Negligence does not have to be the sole cause of injury or death in order to entitle victims or their loved ones to compensation in full. The High Court made that point in the case of a man who was suffering from asbestos-related cancer when he died from heart failure.
After the man's widow launched proceedings, his former employer admitted that it bore responsibility for his negligent exposure to asbestos during a three-year period in the 1970s. It also accepted that it was liable for any damage arising from his contraction of mesothelioma, an incurable form of lung cancer associated with asbestos exposure. In disputing the amount of the award, however, it pointed out that he had not died directly from the disease but from a cardiac arrest.
In ruling on the case, the Court found that, had it not been for the mesothelioma, the man would have undergone coronary bypass surgery that would probably have averted the fatal heart attack. Had it been possible to carry out the operation, and had he not been suffering from mesothelioma, the likelihood was that he would have survived for another 20 years.

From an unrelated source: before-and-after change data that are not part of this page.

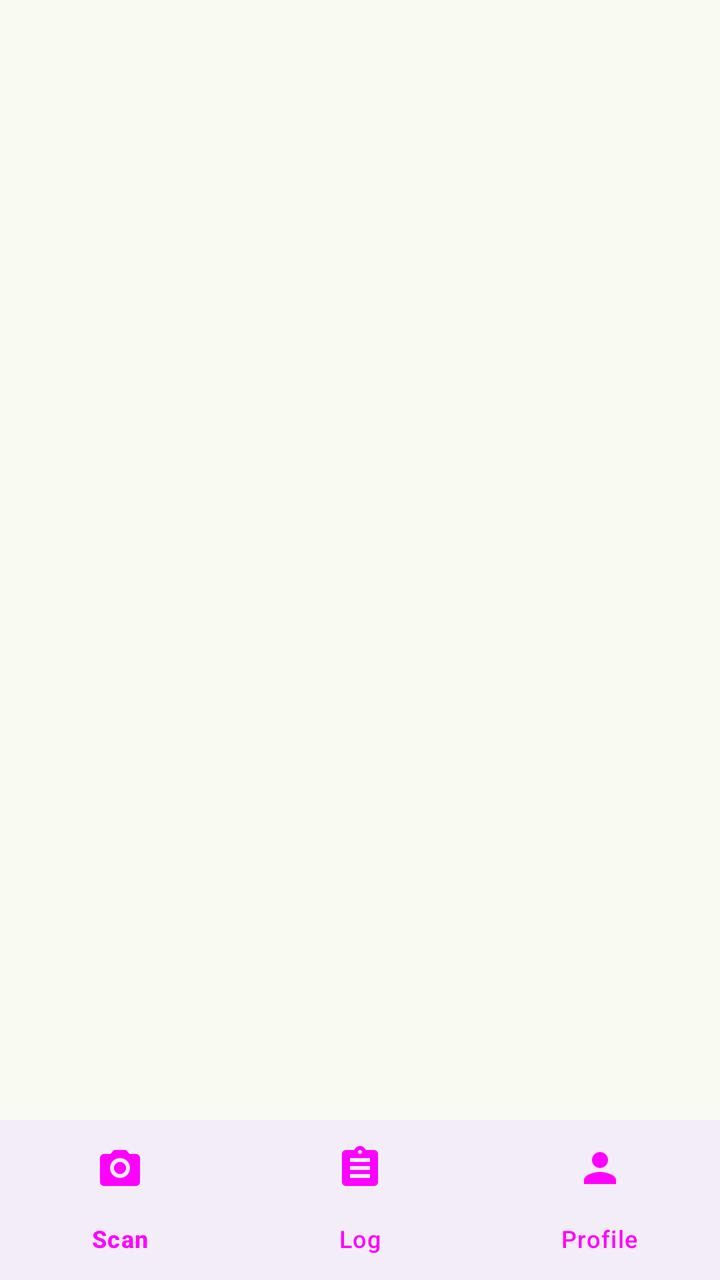
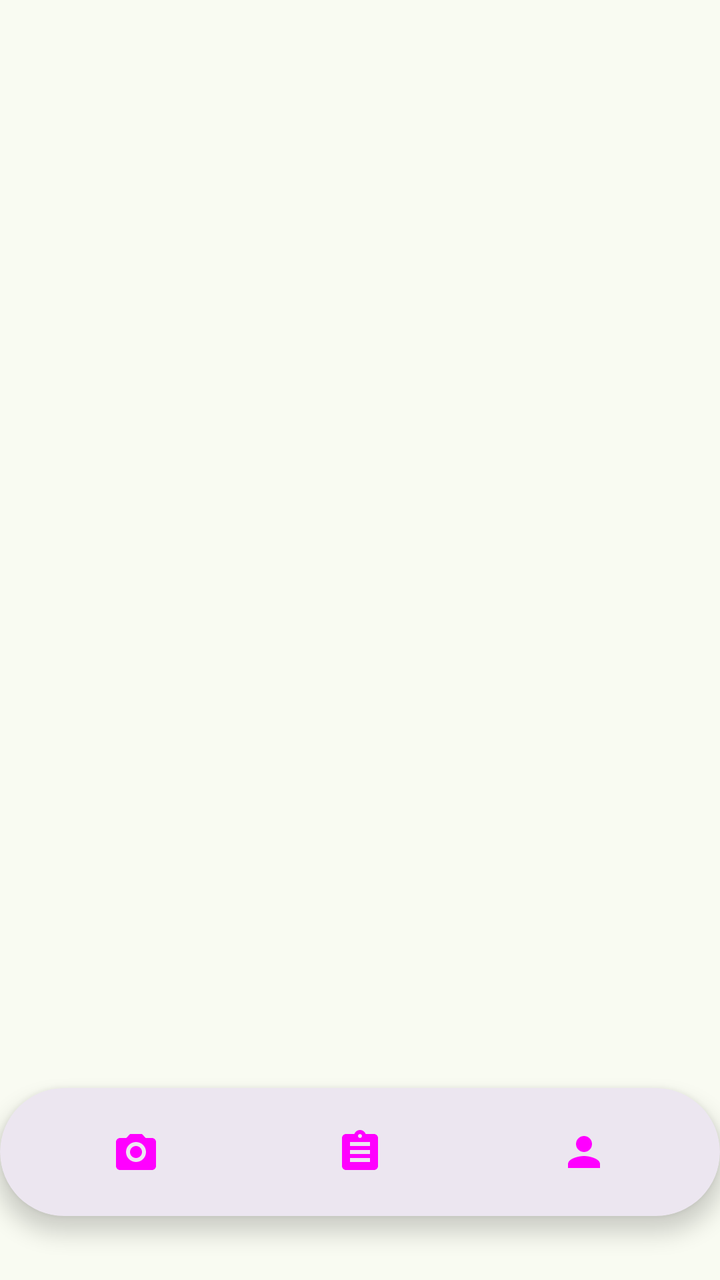

Screens rendered from an Android XML layout before and after an edit, with the pre-edit source and the edit as a unified diff.
<!-- AndroidManifest.xml: application theme Theme.ScaScan -->
<!-- res/layout/fragment_main.xml -->
<?xml version="1.0" encoding="utf-8"?>
<androidx.constraintlayout.widget.ConstraintLayout
    xmlns:android="http://schemas.android.com/apk/res/android"
    xmlns:app="http://schemas.android.com/apk/res-auto"
    android:layout_width="match_parent"
    android:layout_height="match_parent"
    android:background="?android:colorBackground">

    <androidx.viewpager2.widget.ViewPager2
        android:id="@+id/viewPager"
        android:layout_width="0dp"
        android:layout_height="0dp"
        app:layout_constraintTop_toTopOf="parent"
        app:layout_constraintBottom_toBottomOf="parent"
        app:layout_constraintStart_toStartOf="parent"
        app:layout_constraintEnd_toEndOf="parent" />

    <com.google.android.material.progressindicator.LinearProgressIndicator
        android:id="@+id/analysisProgress"
        android:layout_width="match_parent"
        android:layout_height="4dp"
        android:indeterminate="true"
        android:visibility="gone"
        app:trackCornerRadius="0dp"
        app:layout_constraintTop_toTopOf="parent" />

    <com.google.android.material.bottomnavigation.BottomNavigationView
        android:id="@+id/bottomNav"
        android:layout_width="0dp"
        android:layout_height="wrap_content"
        app:menu="@menu/bottom_nav_menu"
        app:labelVisibilityMode="labeled"
        app:layout_constraintBottom_toBottomOf="parent"
        app:layout_constraintStart_toStartOf="parent"
        app:layout_constraintEnd_toEndOf="parent"
        android:background="?attr/colorSurfaceContainer" />

</androidx.constraintlayout.widget.ConstraintLayout>
<!-- resources referenced by this layout -->
<resources>
  <color name="colorPrimary">#386A20</color>
  <color name="colorOnPrimary">#FFFFFF</color>
  <color name="colorBackground">#F9FBF2</color>
  <style name="ShapeAppearance.App.Pill" parent="">
          <item name="cornerFamily">rounded</item>
          <item name="cornerSize">50%</item>
      </style>
  <style name="ShapeAppearance.App.LargeRounded" parent="">
          <item name="cornerFamily">rounded</item>
          <item name="cornerSize">28dp</item>
      </style>
  <style name="Widget.App.Button" parent="Widget.Material3.Button">
          <item name="shapeAppearance">@style/ShapeAppearance.App.Pill</item>
          <item name="android:paddingStart">24dp</item>
          <item name="android:paddingEnd">24dp</item>
      </style>
  <style name="Widget.App.Button.Outlined" parent="Widget.Material3.Button.OutlinedButton">
          <item name="shapeAppearance">@style/ShapeAppearance.App.Pill</item>
          <item name="android:paddingStart">24dp</item>
          <item name="android:paddingEnd">24dp</item>
      </style>
  <style name="Widget.App.FloatingActionButton" parent="Widget.Material3.FloatingActionButton.Large.Primary">
          <item name="shapeAppearance">@style/ShapeAppearance.App.Pill</item>
      </style>
  <style name="Widget.App.ExtendedFab" parent="Widget.Material3.ExtendedFloatingActionButton.Primary">
          <item name="shapeAppearance">@style/ShapeAppearance.App.Pill</item>
      </style>
  <style name="Widget.App.Card" parent="Widget.Material3.CardView.Filled">
          <item name="shapeAppearance">@style/ShapeAppearance.App.LargeRounded</item>
          <item name="cardElevation">0dp</item>
          <item name="strokeWidth">0dp</item>
      </style>
  <!-- unchanged entries left out for length: 1 -->
</resources>

<!-- the commit's change to res/layout/fragment_main.xml (unified diff, before → after) -->
@@ -24,15 +24,30 @@
         app:trackCornerRadius="0dp"
         app:layout_constraintTop_toTopOf="parent" />
 
-    <com.google.android.material.bottomnavigation.BottomNavigationView
-        android:id="@+id/bottomNav"
-        android:layout_width="0dp"
+    <com.google.android.material.card.MaterialCardView
+        android:id="@+id/navCard"
+        style="@style/Widget.App.PillBar"
+        android:layout_width="wrap_content"
         android:layout_height="wrap_content"
-        app:menu="@menu/bottom_nav_menu"
-        app:labelVisibilityMode="labeled"
+        android:layout_marginBottom="32dp"
+        app:cardBackgroundColor="?attr/colorSurfaceContainerHigh"
         app:layout_constraintBottom_toBottomOf="parent"
-        app:layout_constraintStart_toStartOf="parent"
         app:layout_constraintEnd_toEndOf="parent"
-        android:background="?attr/colorSurfaceContainer" />
+        app:layout_constraintStart_toStartOf="parent">
+
+        <com.google.android.material.bottomnavigation.BottomNavigationView
+            android:id="@+id/bottomNav"
+            android:layout_width="wrap_content"
+            android:layout_height="64dp"
+            android:paddingHorizontal="12dp"
+            android:background="@android:color/transparent"
+            app:elevation="0dp"
+            app:itemIconSize="24dp"
+            app:itemRippleColor="@null"
+            app:itemActiveIndicatorColor="@android:color/transparent"
+            app:labelVisibilityMode="unlabeled"
+            app:menu="@menu/bottom_nav_menu" />
+
+    </com.google.android.material.card.MaterialCardView>
 
 </androidx.constraintlayout.widget.ConstraintLayout>
<!-- resource entries referenced after the edit -->
@@ -1,5 +1,14 @@
 <!-- resources referenced by this layout -->
 <resources>
+  <style name="Widget.App.PillBar" parent="Widget.Material3.CardView.Filled">
+          <item name="shapeAppearance">@style/ShapeAppearance.App.PillBar</item>
+          <item name="cardElevation">6dp</item>
+          <item name="strokeWidth">0dp</item>
+      </style>
+  <style name="ShapeAppearance.App.PillBar" parent="">
+          <item name="cornerFamily">rounded</item>
+          <item name="cornerSize">50%</item>
+      </style>
   <color name="colorPrimary">#386A20</color>
   <color name="colorOnPrimary">#FFFFFF</color>
   <color name="colorBackground">#F9FBF2</color>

The inability to perform the surgery had roughly doubled his risk of death from heart disease. The mesothelioma had thus caused or contributed to his death and, although there might have been other competing causes, his widow was entitled to be fully compensated for the consequences of his death. The amount of her award has yet to be calculated.